## WORK INSTRUCTIONS
Every line of the data below is to be retyped exactly.

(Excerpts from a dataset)
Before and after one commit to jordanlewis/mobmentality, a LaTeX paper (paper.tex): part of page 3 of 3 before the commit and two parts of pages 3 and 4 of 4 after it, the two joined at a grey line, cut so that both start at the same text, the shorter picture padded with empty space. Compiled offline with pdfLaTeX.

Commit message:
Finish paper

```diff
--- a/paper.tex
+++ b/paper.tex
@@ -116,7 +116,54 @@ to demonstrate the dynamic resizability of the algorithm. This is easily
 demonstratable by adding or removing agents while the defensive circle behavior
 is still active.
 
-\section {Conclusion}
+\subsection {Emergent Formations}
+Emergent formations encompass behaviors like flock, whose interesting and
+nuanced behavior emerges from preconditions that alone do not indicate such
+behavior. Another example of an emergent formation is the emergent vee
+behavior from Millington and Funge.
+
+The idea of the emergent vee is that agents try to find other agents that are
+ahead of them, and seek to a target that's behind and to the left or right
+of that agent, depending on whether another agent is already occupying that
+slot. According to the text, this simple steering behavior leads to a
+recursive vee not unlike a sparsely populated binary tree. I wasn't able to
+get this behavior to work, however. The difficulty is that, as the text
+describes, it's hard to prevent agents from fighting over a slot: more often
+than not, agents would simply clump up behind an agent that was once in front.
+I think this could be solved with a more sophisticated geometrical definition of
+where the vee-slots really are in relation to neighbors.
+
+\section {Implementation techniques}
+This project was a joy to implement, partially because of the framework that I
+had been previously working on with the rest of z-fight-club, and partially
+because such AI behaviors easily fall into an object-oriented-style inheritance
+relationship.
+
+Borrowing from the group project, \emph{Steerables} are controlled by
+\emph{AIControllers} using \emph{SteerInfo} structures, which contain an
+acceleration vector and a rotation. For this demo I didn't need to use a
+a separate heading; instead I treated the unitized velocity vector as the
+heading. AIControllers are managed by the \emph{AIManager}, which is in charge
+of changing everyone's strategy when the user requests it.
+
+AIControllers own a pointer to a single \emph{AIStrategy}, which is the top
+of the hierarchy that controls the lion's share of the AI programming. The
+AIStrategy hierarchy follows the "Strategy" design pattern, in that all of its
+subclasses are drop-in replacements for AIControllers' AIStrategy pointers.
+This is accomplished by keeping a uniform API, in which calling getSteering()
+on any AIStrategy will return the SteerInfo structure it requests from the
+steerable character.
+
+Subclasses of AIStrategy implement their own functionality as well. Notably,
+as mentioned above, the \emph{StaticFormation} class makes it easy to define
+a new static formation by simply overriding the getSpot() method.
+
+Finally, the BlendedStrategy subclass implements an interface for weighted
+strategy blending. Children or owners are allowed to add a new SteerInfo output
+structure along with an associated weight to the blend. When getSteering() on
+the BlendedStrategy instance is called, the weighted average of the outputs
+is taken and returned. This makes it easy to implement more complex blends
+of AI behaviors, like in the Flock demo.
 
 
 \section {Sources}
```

## RESPONSE AREA
Before and after one commit to jordanlewis/mobmentality, a LaTeX paper (paper.tex): part of page 3 of 3 before the commit and two parts of pages 3 and 4 of 4 after it, the two joined at a grey line, cut so that both start at the same text, the shorter picture padded with empty space. Compiled offline with pdfLaTeX.

Commit message:
Finish paper

```diff
--- a/paper.tex
+++ b/paper.tex
@@ -116,7 +116,54 @@ to demonstrate the dynamic resizability of the algorithm. This is easily
 demonstratable by adding or removing agents while the defensive circle behavior
 is still active.
 
-\section {Conclusion}
+\subsection {Emergent Formations}
+Emergent formations encompass behaviors like flock, whose interesting and
+nuanced behavior emerges from preconditions that alone do not indicate such
+behavior. Another example of an emergent formation is the emergent vee
+behavior from Millington and Funge.
+
+The idea of the emergent vee is that agents try to find other agents that are
+ahead of them, and seek to a target that's behind and to the left or right
+of that agent, depending on whether another agent is already occupying that
+slot. According to the text, this simple steering behavior leads to a
+recursive vee not unlike a sparsely populated binary tree. I wasn't able to
+get this behavior to work, however. The difficulty is that, as the text
+describes, it's hard to prevent agents from fighting over a slot: more often
+than not, agents would simply clump up behind an agent that was once in front.
+I think this could be solved with a more sophisticated geometrical definition of
+where the vee-slots really are in relation to neighbors.
+
+\section {Implementation techniques}
+This project was a joy to implement, partially because of the framework that I
+had been previously working on with the rest of z-fight-club, and partially
+because such AI behaviors easily fall into an object-oriented-style inheritance
+relationship.
+
+Borrowing from the group project, \emph{Steerables} are controlled by
+\emph{AIControllers} using \emph{SteerInfo} structures, which contain an
+acceleration vector and a rotation. For this demo I didn't need to use a
+a separate heading; instead I treated the unitized velocity vector as the
+heading. AIControllers are managed by the \emph{AIManager}, which is in charge
+of changing everyone's strategy when the user requests it.
+
+AIControllers own a pointer to a single \emph{AIStrategy}, which is the top
+of the hierarchy that controls the lion's share of the AI programming. The
+AIStrategy hierarchy follows the "Strategy" design pattern, in that all of its
+subclasses are drop-in replacements for AIControllers' AIStrategy pointers.
+This is accomplished by keeping a uniform API, in which calling getSteering()
+on any AIStrategy will return the SteerInfo structure it requests from the
+steerable character.
+
+Subclasses of AIStrategy implement their own functionality as well. Notably,
+as mentioned above, the \emph{StaticFormation} class makes it easy to define
+a new static formation by simply overriding the getSpot() method.
+
+Finally, the BlendedStrategy subclass implements an interface for weighted
+strategy blending. Children or owners are allowed to add a new SteerInfo output
+structure along with an associated weight to the blend. When getSteering() on
+the BlendedStrategy instance is called, the weighted average of the outputs
+is taken and returned. This makes it easy to implement more complex blends
+of AI behaviors, like in the Flock demo.
 
 
 \section {Sources}
```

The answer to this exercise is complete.